• **TRY IT**
Search the lines of the records for the word "README", and copy every line that has it.

RECORDS FOR THE EXERCISE below:

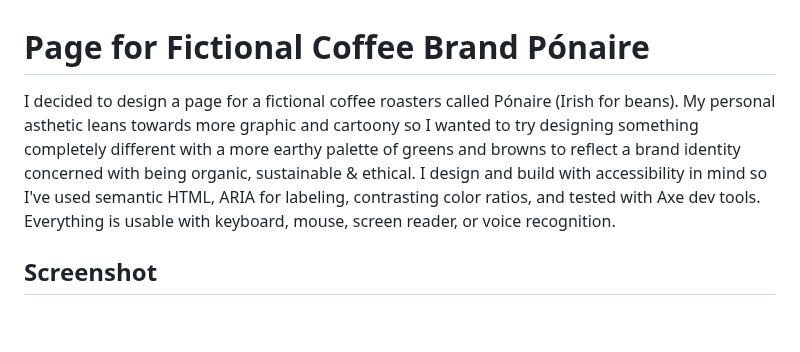
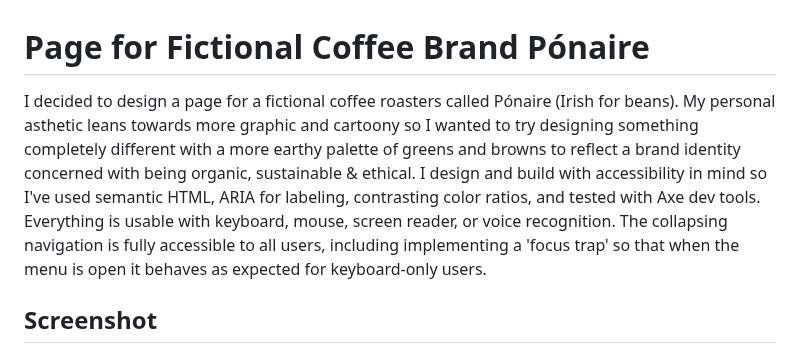
Before and after one commit to claire-illustrates/coffee, a Markdown page: README.md, the part around the change. GitHub-like rendering; blank space fills up the shorter version.

```diff
--- a/README.md
+++ b/README.md
@@ -1,6 +1,6 @@
 # Page for Fictional Coffee Brand Pónaire
 
-I decided to design a page for a fictional coffee roasters called Pónaire (Irish for beans). My personal asthetic leans towards more graphic and cartoony so I wanted to try designing something completely different with a more earthy palette of greens and browns to reflect a brand identity concerned with being organic, sustainable & ethical. I design and build with accessibility in mind so I've used semantic HTML, ARIA for labeling, contrasting color ratios, and tested with Axe dev tools. Everything is usable with keyboard, mouse, screen reader, or voice recognition.
+I decided to design a page for a fictional coffee roasters called Pónaire (Irish for beans). My personal asthetic leans towards more graphic and cartoony so I wanted to try designing something completely different with a more earthy palette of greens and browns to reflect a brand identity concerned with being organic, sustainable & ethical. I design and build with accessibility in mind so I've used semantic HTML, ARIA for labeling, contrasting color ratios, and tested with Axe dev tools. Everything is usable with keyboard, mouse, screen reader, or voice recognition. The collapsing navigation is fully accessible to all users, including implementing a 'focus trap' so that when the menu is open it behaves as expected for keyboard-only users.
 
 
 ## Screenshot
```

End of RECORDS FOR THE EXERCISE.

• **SOLVED PROBLEM**
Before and after one commit to claire-illustrates/coffee, a Markdown page: README.md, the part around the change. GitHub-like rendering; blank space fills up the shorter version.
--- a/README.md
+++ b/README.md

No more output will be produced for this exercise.